Heavily armed gangs known locally as bandits have terrorised northwest and central Nigeria for years, raiding and looting villages, but attacks have become even more violent in recent months.
"Forty-three people have been confirmed dead following the attack by bandits in Goronyo village" on Sunday, Sokoto government spokesman Muhammad Bello said in a statement.
"It was a market day and there were many traders," Bello told AFP by phone.
Police spokesman Sanusi Abubakar also confirmed that bandits attacked Goronyo late on Sunday.
"Our security operatives are there to conduct investigations," Abubakar added, without giving details.
Phone networks in the area have been suspended for weeks to disrupt the gangs' operations, making information-gathering difficult.
A gang raided another village market on October 8, in Sabon Birni district near the border with Niger, killing 19 people.
Since last month, Nigerian troops have been conducting air and ground operations against bandit camps in neighbouring Zamfara state.
Telecom services were also shut down in Zamfara, and parts of Kaduna and Katsina states.
Officials in Sokoto are worried that bandits are relocating to the state as a result of operations in Zamfara.
"We're faced and bedevilled by many security challenges in our own area here, particularly banditry, kidnapping and other associated crimes," wrote Bello, on behalf of the state governor.
Governor Aminu Waziri Tambuwal had requested "the presence of more forces in the state and the deployment of more resources", he added.

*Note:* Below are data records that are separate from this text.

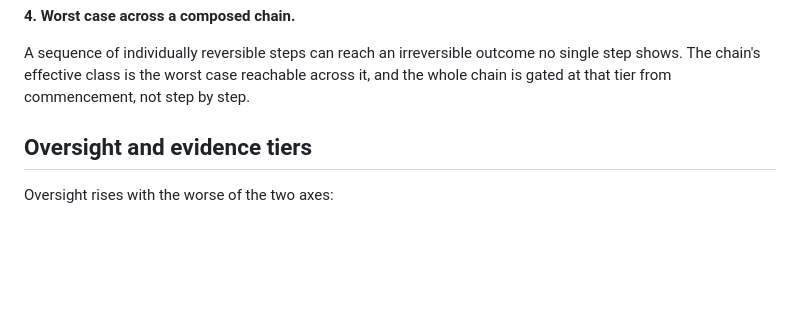
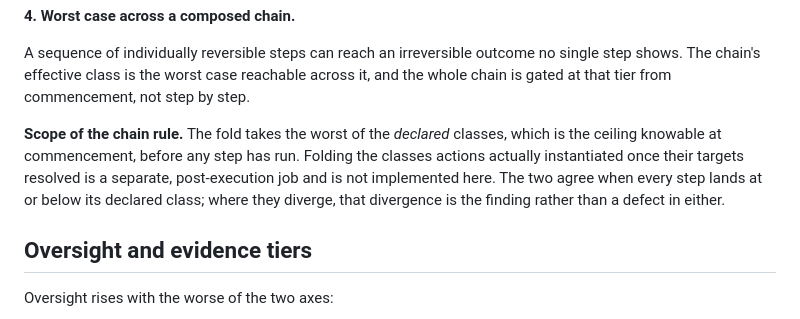
Before and after one commit to Mayur021/aisvs-c9-action-class-conformance, a Markdown page: README.md, the part around the change. Rendered like a GitHub page; blank space fills up the shorter version.

Commit message:
docs: state that the chain fold is declared-ceiling only, pre-execution

```diff
--- a/README.md
+++ b/README.md
@@ -49,6 +49,13 @@ A sequence of individually reversible steps can reach an irreversible outcome no
 single step shows. The chain's effective class is the worst case reachable
 across it, and the whole chain is gated at that tier from commencement, not step
 by step.
+
+**Scope of the chain rule.** The fold takes the worst of the *declared* classes,
+which is the ceiling knowable at commencement, before any step has run. Folding
+the classes actions actually instantiated once their targets resolved is a
+separate, post-execution job and is not implemented here. The two agree when
+every step lands at or below its declared class; where they diverge, that
+divergence is the finding rather than a defect in either.
 
 ## Oversight and evidence tiers
 
```
Also changed, not shown: scenario.md (+4 -0 lines).
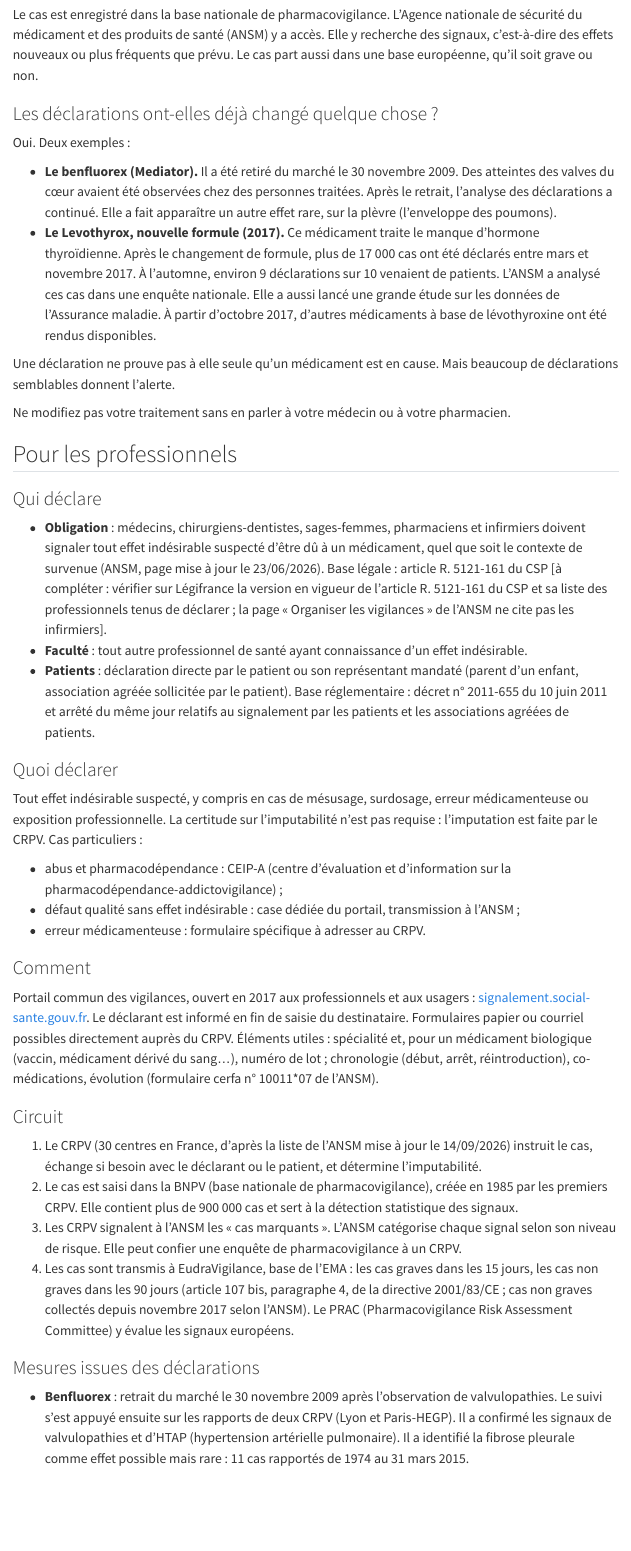
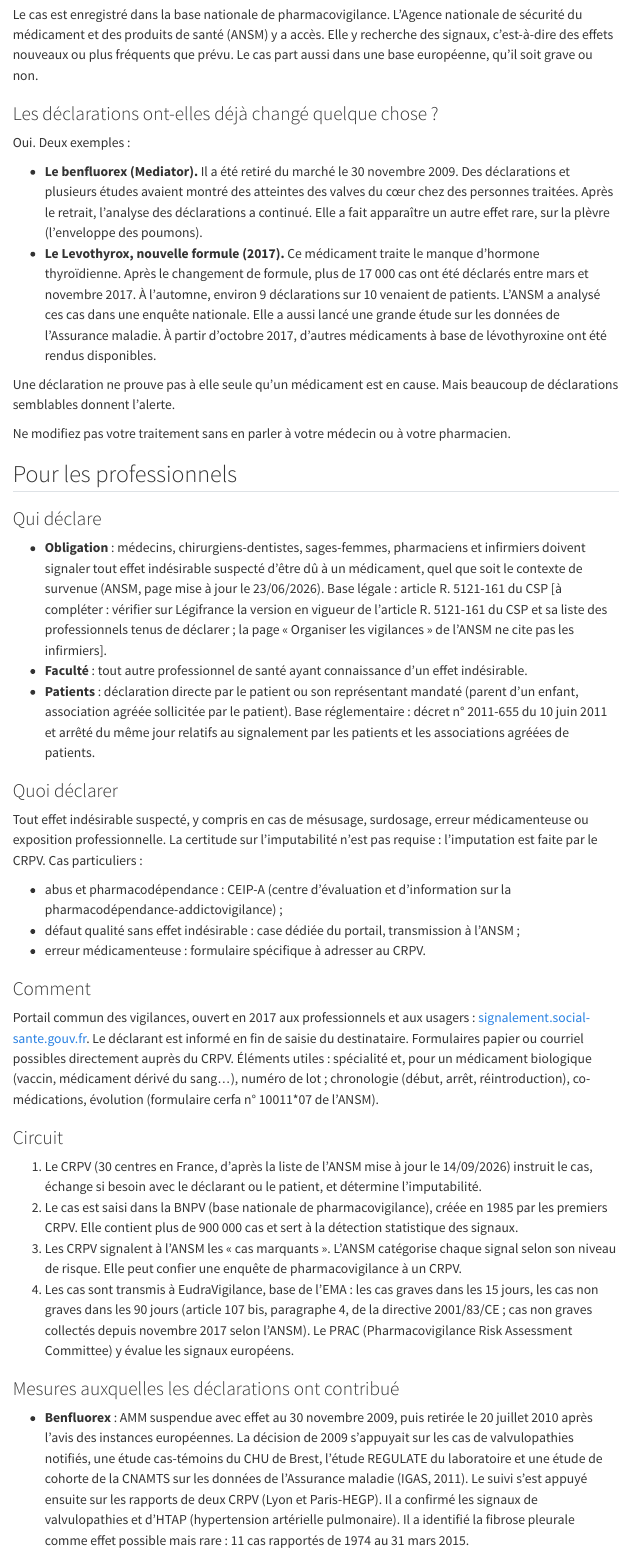
Before and after one commit to BasileChretien/pharmacovigilance-normandie, a Quarto document (comprendre/pourquoi-declarer.qmd): the page in a window 1100 px wide, from 1200 px down. Rendered offline with R 4.5, knitr and Pandoc in place of Quarto, with nearby package versions; menus at the side of the page are left out.

Commit message:
fix: benfluorex 2009 decision rested on reports and studies (IGAS 2011)
The IGAS report RM2011-001P (January 2011) gives the basis of the 2009
suspension: pharmacovigilance cases, the Brest case-control study, the
REGULATE study and a CNAMTS cohort study. Suspension took effect on
30 November 2009 and the marketing authorisation was withdrawn on
20 July 2010.

- pourquoi-declarer: patient text says « des déclarations et plusieurs
  études »; the professional heading becomes « Mesures auxquelles les
  déclarations ont contribué » and lists the data behind the decision.
- benefice-risque: suspension then withdrawal, with dates.
- docs/relecture.md: the benfluorex question is settled.

```diff
--- a/comprendre/pourquoi-declarer.qmd
+++ b/comprendre/pourquoi-declarer.qmd
@@ -39,6 +39,9 @@ sources:
     consulte_le: 2026-11-28
   - titre: "ANSM, Benfluorex (Mediator) : bilan du suivi de pharmacovigilance"
     url: "https://ansm.sante.fr/actualites/benfluorex-mediator-bilan-du-suivi-de-pharmacovigilance"
+    consulte_le: 2026-11-28
+  - titre: "IGAS, Enquête sur le MEDIATOR®, rapport n° RM2011-001P, janvier 2011 (chronologie de la suspension de 2009 et données prises en compte)"
+    url: "https://www.vie-publique.fr/files/rapport/pdf/114000028.pdf"
     consulte_le: 2026-11-28
   - titre: "Directive 2001/83/CE instituant un code communautaire relatif aux médicaments à usage humain, version consolidée au 1er janvier 2025 (article 107 bis, paragraphe 4 : transmission des cas à EudraVigilance)"
     url: "https://eur-lex.europa.eu/legal-content/FR/TXT/HTML/?uri=CELEX:02001L0083-20250101"
@@ -105,7 +108,7 @@ Le cas est enregistré dans la base nationale de pharmacovigilance. L'Agence nat
 
 Oui. Deux exemples :
 
-- **Le benfluorex (Mediator).** Il a été retiré du marché le 30 novembre 2009. Des atteintes des valves du cœur avaient été observées chez des personnes traitées. Après le retrait, l'analyse des déclarations a continué. Elle a fait apparaître un autre effet rare, sur la plèvre (l'enveloppe des poumons).
+- **Le benfluorex (Mediator).** Il a été retiré du marché le 30 novembre 2009. Des déclarations et plusieurs études avaient montré des atteintes des valves du cœur chez des personnes traitées. Après le retrait, l'analyse des déclarations a continué. Elle a fait apparaître un autre effet rare, sur la plèvre (l'enveloppe des poumons).
 - **Le Levothyrox, nouvelle formule (2017).** Ce médicament traite le manque d'hormone thyroïdienne. Après le changement de formule, plus de 17 000 cas ont été déclarés entre mars et novembre 2017. À l'automne, environ 9 déclarations sur 10 venaient de patients. L'ANSM a analysé ces cas dans une enquête nationale. Elle a aussi lancé une grande étude sur les données de l'Assurance maladie. À partir d'octobre 2017, d'autres médicaments à base de lévothyroxine ont été rendus disponibles.
 
 Une déclaration ne prouve pas à elle seule qu'un médicament est en cause. Mais beaucoup de déclarations semblables donnent l'alerte.
@@ -143,9 +146,9 @@ Portail commun des vigilances, ouvert en 2017 aux professionnels et aux usagers
 3. Les CRPV signalent à l'ANSM les « cas marquants ». L'ANSM catégorise chaque signal selon son niveau de risque. Elle peut confier une enquête de pharmacovigilance à un CRPV.
 4. Les cas sont transmis à EudraVigilance, base de l'EMA : les cas graves dans les 15 jours, les cas non graves dans les 90 jours (article 107 bis, paragraphe 4, de la directive 2001/83/CE ; cas non graves collectés depuis novembre 2017 selon l'ANSM). Le PRAC (Pharmacovigilance Risk Assessment Committee) y évalue les signaux européens.
 
-### Mesures issues des déclarations
+### Mesures auxquelles les déclarations ont contribué
 
-- **Benfluorex** : retrait du marché le 30 novembre 2009 après l'observation de valvulopathies. Le suivi s'est appuyé ensuite sur les rapports de deux CRPV (Lyon et Paris-HEGP). Il a confirmé les signaux de valvulopathies et d'HTAP (hypertension artérielle pulmonaire). Il a identifié la fibrose pleurale comme effet possible mais rare : 11 cas rapportés de 1974 au 31 mars 2015.
+- **Benfluorex** : AMM suspendue avec effet au 30 novembre 2009, puis retirée le 20 juillet 2010 après l'avis des instances européennes. La décision de 2009 s'appuyait sur les cas de valvulopathies notifiés, une étude cas-témoins du CHU de Brest, l'étude REGULATE du laboratoire et une étude de cohorte de la CNAMTS sur les données de l'Assurance maladie (IGAS, 2011). Le suivi s'est appuyé ensuite sur les rapports de deux CRPV (Lyon et Paris-HEGP). Il a confirmé les signaux de valvulopathies et d'HTAP (hypertension artérielle pulmonaire). Il a identifié la fibrose pleurale comme effet possible mais rare : 11 cas rapportés de 1974 au 31 mars 2015.
 - **Levothyrox, nouvelle formule** (mise sur le marché en mars 2017) : 5 062 cas (fin mars au 15 septembre 2017), puis 12 248 cas (15 septembre au 30 novembre 2017) enregistrés dans la BNPV, ces derniers « très majoritairement déclarés par les patients (90 %) » selon l'ANSM. Suites : enquête nationale de pharmacovigilance, étendue aux autres lévothyroxines ; étude de pharmaco-épidémiologie sur les données de l'Assurance maladie ; contrôles en laboratoire ; offre thérapeutique diversifiée à partir d'octobre 2017. Conclusions de l'enquête : profil d'effets similaire à celui de l'ancienne formule, sans effet nouveau, mais avec une fréquence de déclaration « inédite et inattendue » ; parmi les 1 745 cas documentés avec des dosages de TSH, déséquilibre thyroïdien possible lors du changement de formule chez environ un tiers, TSH dans les normes chez les deux autres tiers. Étude de pharmaco-épidémiologie : pas d'augmentation des problèmes de santé graves (décès, hospitalisation, arrêt de travail d'au moins 7 jours), mais environ 360 000 consultations de médecine de ville supplémentaires (+2 %), surtout d'août à octobre 2017. Contrôles en laboratoire : principe actif conforme.
 
 Ces deux exemples illustrent deux rôles de la notification : faire émerger un risque, et objectiver l'ampleur d'un phénomène pour orienter des études complémentaires.
```
Also changed, not shown: comprendre/benefice-risque.qmd (+4 -1 lines), docs/relecture.md.
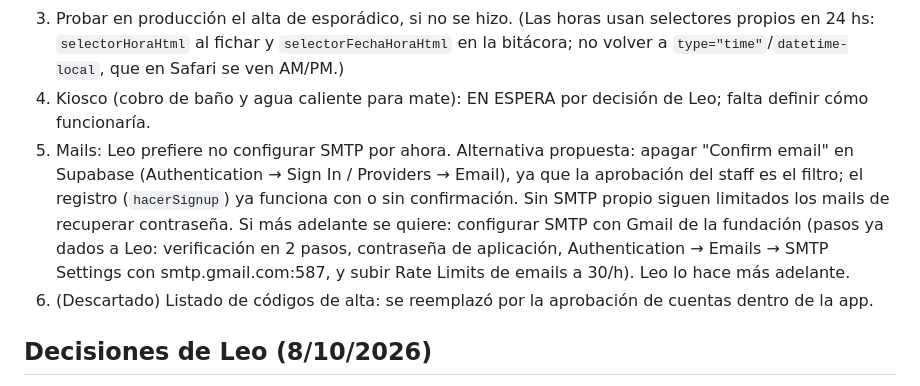
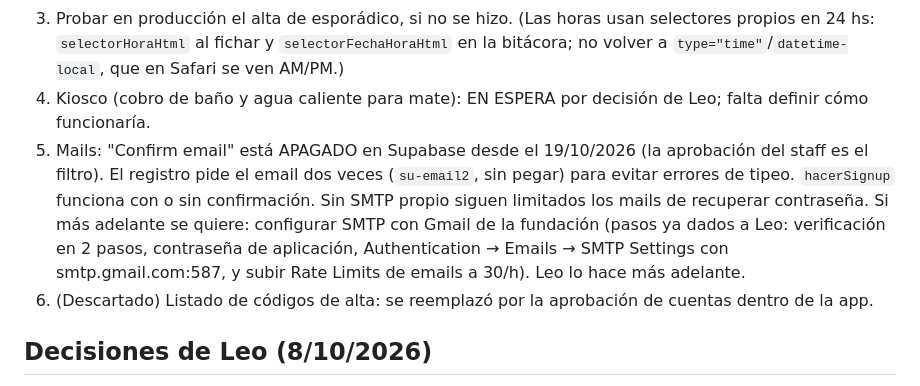
Before and after one commit to FKosten/kosten-app, a Markdown page: CLAUDE.md, the part around the change. GitHub-like rendering.

Commit message:
Anotar que la confirmación por mail quedó apagada
Co-Authored-By: Claude Opus 5.5 <noreply@anthropic.com>

```diff
--- a/CLAUDE.md
+++ b/CLAUDE.md
@@ -66,7 +66,7 @@ Fases 1, 2 y 3 funcionalmente completas y probadas en producción por Leo (Mac/S
 2. Probar de punta a punta Anuncios: publicar → aparece en staff → aparece en el adherente → llega el push.
 3. Probar en producción el alta de esporádico, si no se hizo. (Las horas usan selectores propios en 24 hs: `selectorHoraHtml` al fichar y `selectorFechaHoraHtml` en la bitácora; no volver a `type="time"`/`datetime-local`, que en Safari se ven AM/PM.)
 4. Kiosco (cobro de baño y agua caliente para mate): EN ESPERA por decisión de Leo; falta definir cómo funcionaría.
-5. Mails: Leo prefiere no configurar SMTP por ahora. Alternativa propuesta: apagar "Confirm email" en Supabase (Authentication → Sign In / Providers → Email), ya que la aprobación del staff es el filtro; el registro (`hacerSignup`) ya funciona con o sin confirmación. Sin SMTP propio siguen limitados los mails de recuperar contraseña. Si más adelante se quiere: configurar SMTP con Gmail de la fundación (pasos ya dados a Leo: verificación en 2 pasos, contraseña de aplicación, Authentication → Emails → SMTP Settings con smtp.gmail.com:587, y subir Rate Limits de emails a 30/h). Leo lo hace más adelante.
+5. Mails: "Confirm email" está APAGADO en Supabase desde el 19/10/2026 (la aprobación del staff es el filtro). El registro pide el email dos veces (`su-email2`, sin pegar) para evitar errores de tipeo. `hacerSignup` funciona con o sin confirmación. Sin SMTP propio siguen limitados los mails de recuperar contraseña. Si más adelante se quiere: configurar SMTP con Gmail de la fundación (pasos ya dados a Leo: verificación en 2 pasos, contraseña de aplicación, Authentication → Emails → SMTP Settings con smtp.gmail.com:587, y subir Rate Limits de emails a 30/h). Leo lo hace más adelante.
 6. (Descartado) Listado de códigos de alta: se reemplazó por la aprobación de cuentas dentro de la app.
 
 ## Decisiones de Leo (8/10/2026)
```
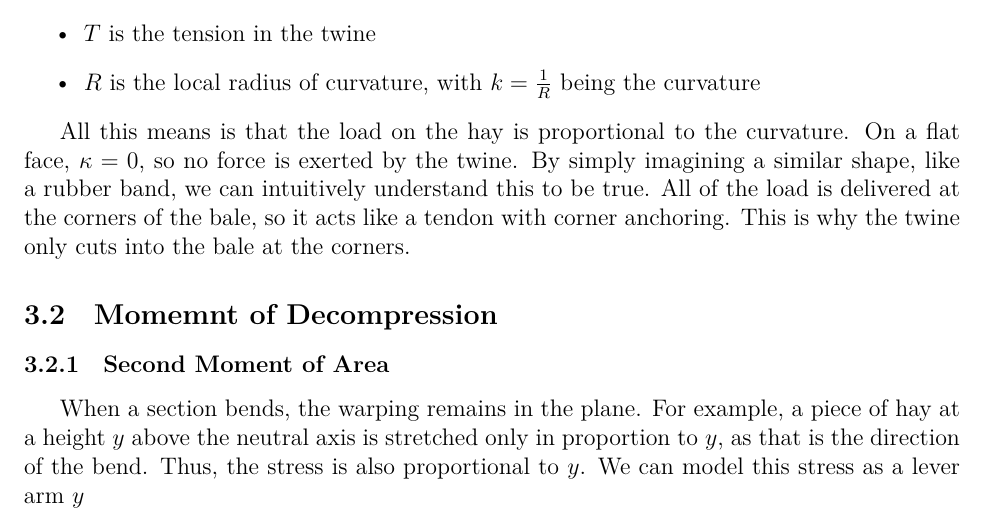
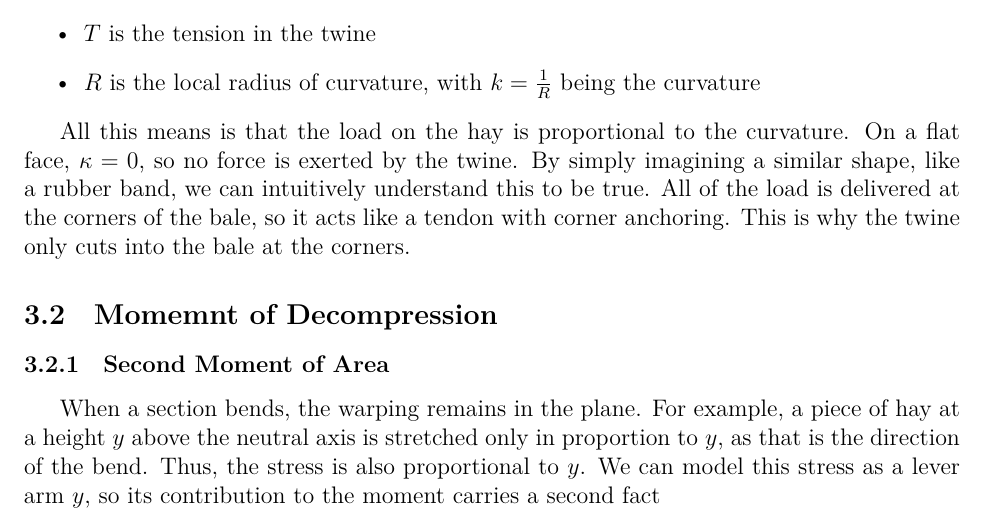
Before and after one commit to Aqawma/math-ia-isak, a LaTeX document (ia_main.tex, which reads prestressed_beam.tex): part of page 7 of 11, cut so that both start at the same text. Compiled offline with XeLaTeX.

Commit message:
Auto-commit: changes detected at 2026-11-23 17:53:01

```diff
--- a/prestressed_beam.tex
+++ b/prestressed_beam.tex
@@ -15,7 +15,7 @@ All this means is that the load on the hay is proportional to the curvature. On
 
 \subsection{Momemnt of Decompression}
 \subsubsection{Second Moment of Area}
-When a section bends, the warping remains in the plane. For example, a piece of hay at a height $y$ above the neutral axis is stretched only in proportion to $y$, as that is the direction of the bend. Thus, the stress is also proportional to $y$. We can model this stress as a lever arm $y$
+When a section bends, the warping remains in the plane. For example, a piece of hay at a height $y$ above the neutral axis is stretched only in proportion to $y$, as that is the direction of the bend. Thus, the stress is also proportional to $y$. We can model this stress as a lever arm $y$, so its contribution to the moment carries a second fact
 
 \subsection{Extent of Bale Sag}
 
```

Last month, 17 Nigerian security personnel were killed when gunmen attacked their base in Sabon Birni, an assault the military blamed on Islamic State-aligned jihadists.
Although the bandits have no known ideological agenda, concerns have grown about jihadist inroads in the region.
Violence has spiralled in recent months across the northwest, forcing thousands of already vulnerable people to flee their homes, a situation aid agencies fear risks becoming a humanitarian crisis.
Since January 2020, about 50,000 people have fled from their homes in the northwest alone, according to the International Organization for Migration.
More than 80,000 additional people have fled to neighbouring Niger over the past two years.
Increasingly, bandits have turned to mass kidnapping and have taken hundreds of schoolchildren since December. Most have been freed or released after ransom but dozens are still being held.
The violence is just one challenge facing Nigeria's security forces. They are also battling a 12-year jihadist insurgency in the northeast that has killed more than 40,000 people.